Arthur Thomson, Handbook of anatomy for art students, 1896

Cover front, spine and back

Cover front, spine and back


The Handbook of anatomy for art students is divided into 14 chapters with numerous illustrations and 43 photographs of the human form. This is an early example of nude photography used in a book. The photographic reproductions of male and female nude models are well-printed by Horace Hart (printer to the university of Oxford), especially considering they were perceived as illustrations to the text, rather than art works in themselves.
The author and photographer is Arthur Thomson, M.A., M.B. Professor of human anatomy in the University of Oxford and lecturer on anatomy in the national art training school, South Kensington. He worked at the Oxford University from 1885 until 1933.

From the preface:

“In order to carry out such an idea it was necessary that the descriptions given should be supplemented by frequent reference to the model or by copious illustration. In the present work photography has been employed for this purpose. I am well aware of the drawbacks of such a method, yet it seems to me that these are counterbalanced by the truth of the resulting figures. The plates lay no claim to artistic excellence; their value depends on their fidelity to nature.
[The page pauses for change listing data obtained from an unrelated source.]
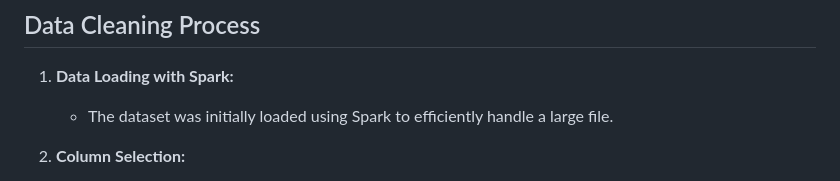
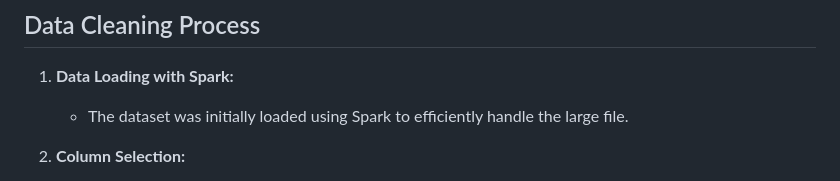
Before and after one commit to AbdullaMashaly/Unveiling_Literary_Insights, a Markdown page: README.md, the part around the change. Rendered like a GitHub page.

```diff
--- a/README.md
+++ b/README.md
@@ -16,7 +16,7 @@ The original dataset can be found on Kaggle: [Goodreads Book Reviews](https://ww
 ## Data Cleaning Process
 
 1. **Data Loading with Spark:**
-    - The dataset was initially loaded using Spark to efficiently handle a large file.
+    - The dataset was initially loaded using Spark to efficiently handle the large file.
 
 2. **Column Selection:**
     - We narrowed down the dataset by keeping only the essential columns, including authors, average rating, country code, format, ebook information, ISBN13, number of pages, popular shelves, publication year, ratings count, series information, text reviews count, title, and author ID.
```
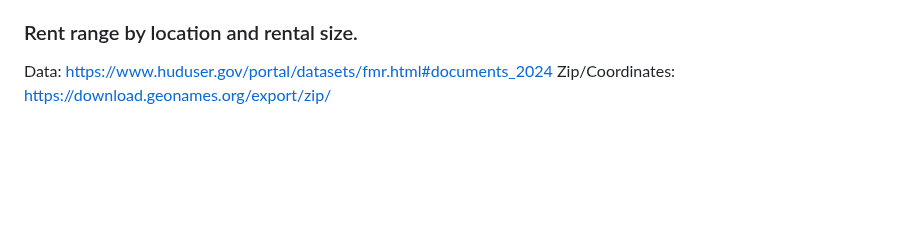
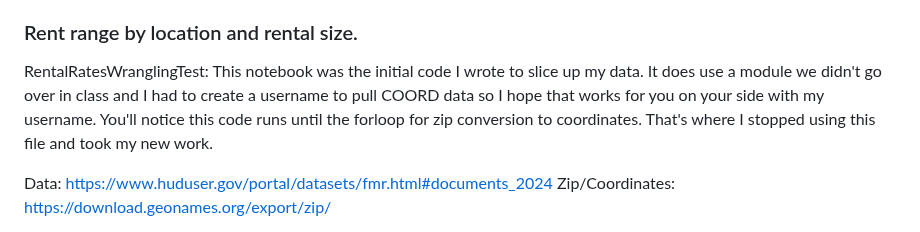
Before and after one commit to jaxontige/Project-3, a Markdown page: README.md, the part around the change. GitHub-like rendering; blank space fills up the shorter version.

```diff
--- a/README.md
+++ b/README.md
@@ -5,6 +5,8 @@
 The group started with the intention of only using the Rental Housing Finance Survey dataset provided by the US Census. However, for at least two of our areas of inquiry, we found the data available in this dataset to be insufficient. For those 2 areas of inquiry -- the effect of number of bedrooms and the effect of mortgage rates on rental prices -- we went outside this dataset to grab data from zillow, FreddieMac, and other similar sources listed in our final presentation.
 
 ### Rent range by location and rental size.
+
+RentalRatesWranglingTest: This notebook was the initial code I wrote to slice up my data. It does use a module we didn't go over in class and I had to create a username to pull COORD data so I hope that works for you on your side with my username. You'll notice this code runs until the forloop for zip conversion to coordinates. That's where I stopped using this file and took my new work.
 
 Data: https://www.huduser.gov/portal/datasets/fmr.html#documents_2024
 Zip/Coordinates: https://download.geonames.org/export/zip/
```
Artists, I feel sure, will sympathize with me in regard to the defects of some of the forms represented, knowing as they do how difficult it is to obtain universal excellence in a model. Apart from the professional models employed, I am largely indebted to some of the better known athletes of this University for the facilities which have enabled me to take the photographs. For obvious reasons it is unnecessary for me to name these gentlemen, but I wish none the less to express my indebtedness to them.”

Arthur Thomson, 10th August 1896.

Published at the Clarendon Press, Oxford, 1896. A second edition was published 1899. Reprinted many times over.

Hard cover

App. 14.8 x 22.6cm

415 pages plus 8 pages describing other available works